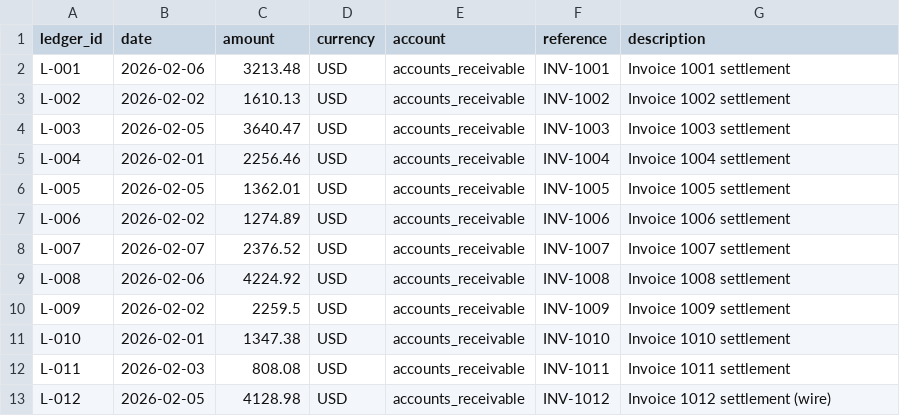
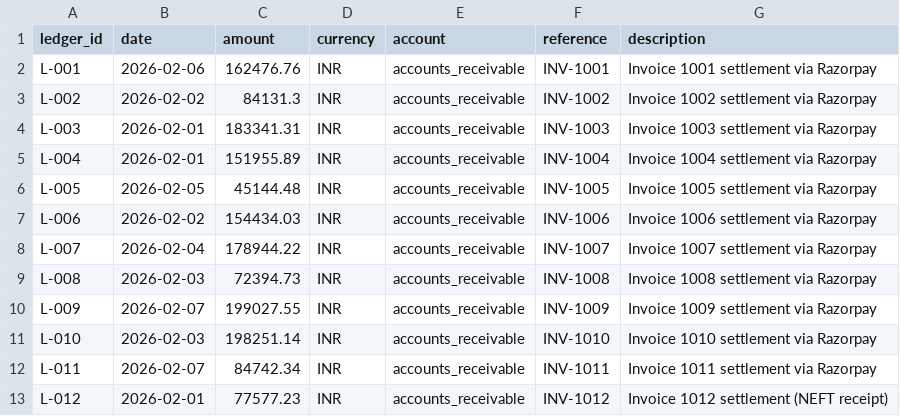
Before and after one commit to getdownandcode/ai-finance-controller, a CSV file: data/ledger.csv, drawn as a sheet; only a part is shown; the diff covers the shown part only.

```diff
--- a/data/ledger.csv
+++ b/data/ledger.csv
@@ -1,13 +1,13 @@
 ledger_id,date,amount,currency,account,reference,description
-L-001,2026-02-06,3213.48,USD,accounts_receivable,INV-1001,Invoice 1001 settlement
-L-002,2026-02-02,1610.13,USD,accounts_receivable,INV-1002,Invoice 1002 settlement
-L-003,2026-02-05,3640.47,USD,accounts_receivable,INV-1003,Invoice 1003 settlement
-L-004,2026-02-01,2256.46,USD,accounts_receivable,INV-1004,Invoice 1004 settlement
-L-005,2026-02-05,1362.01,USD,accounts_receivable,INV-1005,Invoice 1005 settlement
-L-006,2026-02-02,1274.89,USD,accounts_receivable,INV-1006,Invoice 1006 settlement
-L-007,2026-02-07,2376.52,USD,accounts_receivable,INV-1007,Invoice 1007 settlement
-L-008,2026-02-06,4224.92,USD,accounts_receivable,INV-1008,Invoice 1008 settlement
-L-009,2026-02-02,2259.5,USD,accounts_receivable,INV-1009,Invoice 1009 settlement
-L-010,2026-02-01,1347.38,USD,accounts_receivable,INV-1010,Invoice 1010 settlement
-L-011,2026-02-03,808.08,USD,accounts_receivable,INV-1011,Invoice 1011 settlement
-L-012,2026-02-05,4128.98,USD,accounts_receivable,INV-1012,Invoice 1012 settlement (wire)
+L-001,2026-02-06,162476.76,INR,accounts_receivable,INV-1001,Invoice 1001 settlement via Razorpay
+L-002,2026-02-02,84131.3,INR,accounts_receivable,INV-1002,Invoice 1002 settlement via Razorpay
+L-003,2026-02-01,183341.31,INR,accounts_receivable,INV-1003,Invoice 1003 settlement via Razorpay
+L-004,2026-02-01,151955.89,INR,accounts_receivable,INV-1004,Invoice 1004 settlement via Razorpay
+L-005,2026-02-05,45144.48,INR,accounts_receivable,INV-1005,Invoice 1005 settlement via Razorpay
+L-006,2026-02-02,154434.03,INR,accounts_receivable,INV-1006,Invoice 1006 settlement via Razorpay
+L-007,2026-02-04,178944.22,INR,accounts_receivable,INV-1007,Invoice 1007 settlement via Razorpay
+L-008,2026-02-03,72394.73,INR,accounts_receivable,INV-1008,Invoice 1008 settlement via Razorpay
+L-009,2026-02-07,199027.55,INR,accounts_receivable,INV-1009,Invoice 1009 settlement via Razorpay
+L-010,2026-02-03,198251.14,INR,accounts_receivable,INV-1010,Invoice 1010 settlement via Razorpay
+L-011,2026-02-07,84742.34,INR,accounts_receivable,INV-1011,Invoice 1011 settlement via Razorpay
+L-012,2026-02-01,77577.23,INR,accounts_receivable,INV-1012,Invoice 1012 settlement (NEFT receipt)
```
Also changed, not shown: 66 edited cells elsewhere in this file, data/bank_feed.csv, data/ground_truth.csv, 6 other files.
◆ ◆ ◆
Work request
Reproduce each entry exactly, without the pictures.

Output for this task
Before and after one commit to getdownandcode/ai-finance-controller, a CSV file: data/ledger.csv, drawn as a sheet; only a part is shown; the diff covers the shown part only.

```diff
--- a/data/ledger.csv
+++ b/data/ledger.csv
@@ -1,13 +1,13 @@
 ledger_id,date,amount,currency,account,reference,description
-L-001,2026-02-06,3213.48,USD,accounts_receivable,INV-1001,Invoice 1001 settlement
-L-002,2026-02-02,1610.13,USD,accounts_receivable,INV-1002,Invoice 1002 settlement
-L-003,2026-02-05,3640.47,USD,accounts_receivable,INV-1003,Invoice 1003 settlement
-L-004,2026-02-01,2256.46,USD,accounts_receivable,INV-1004,Invoice 1004 settlement
-L-005,2026-02-05,1362.01,USD,accounts_receivable,INV-1005,Invoice 1005 settlement
-L-006,2026-02-02,1274.89,USD,accounts_receivable,INV-1006,Invoice 1006 settlement
-L-007,2026-02-07,2376.52,USD,accounts_receivable,INV-1007,Invoice 1007 settlement
-L-008,2026-02-06,4224.92,USD,accounts_receivable,INV-1008,Invoice 1008 settlement
-L-009,2026-02-02,2259.5,USD,accounts_receivable,INV-1009,Invoice 1009 settlement
-L-010,2026-02-01,1347.38,USD,accounts_receivable,INV-1010,Invoice 1010 settlement
-L-011,2026-02-03,808.08,USD,accounts_receivable,INV-1011,Invoice 1011 settlement
-L-012,2026-02-05,4128.98,USD,accounts_receivable,INV-1012,Invoice 1012 settlement (wire)
+L-001,2026-02-06,162476.76,INR,accounts_receivable,INV-1001,Invoice 1001 settlement via Razorpay
+L-002,2026-02-02,84131.3,INR,accounts_receivable,INV-1002,Invoice 1002 settlement via Razorpay
+L-003,2026-02-01,183341.31,INR,accounts_receivable,INV-1003,Invoice 1003 settlement via Razorpay
+L-004,2026-02-01,151955.89,INR,accounts_receivable,INV-1004,Invoice 1004 settlement via Razorpay
+L-005,2026-02-05,45144.48,INR,accounts_receivable,INV-1005,Invoice 1005 settlement via Razorpay
+L-006,2026-02-02,154434.03,INR,accounts_receivable,INV-1006,Invoice 1006 settlement via Razorpay
+L-007,2026-02-04,178944.22,INR,accounts_receivable,INV-1007,Invoice 1007 settlement via Razorpay
+L-008,2026-02-03,72394.73,INR,accounts_receivable,INV-1008,Invoice 1008 settlement via Razorpay
+L-009,2026-02-07,199027.55,INR,accounts_receivable,INV-1009,Invoice 1009 settlement via Razorpay
+L-010,2026-02-03,198251.14,INR,accounts_receivable,INV-1010,Invoice 1010 settlement via Razorpay
+L-011,2026-02-07,84742.34,INR,accounts_receivable,INV-1011,Invoice 1011 settlement via Razorpay
+L-012,2026-02-01,77577.23,INR,accounts_receivable,INV-1012,Invoice 1012 settlement (NEFT receipt)
```
Also changed, not shown: 66 edited cells elsewhere in this file, data/bank_feed.csv, data/ground_truth.csv, 6 other files.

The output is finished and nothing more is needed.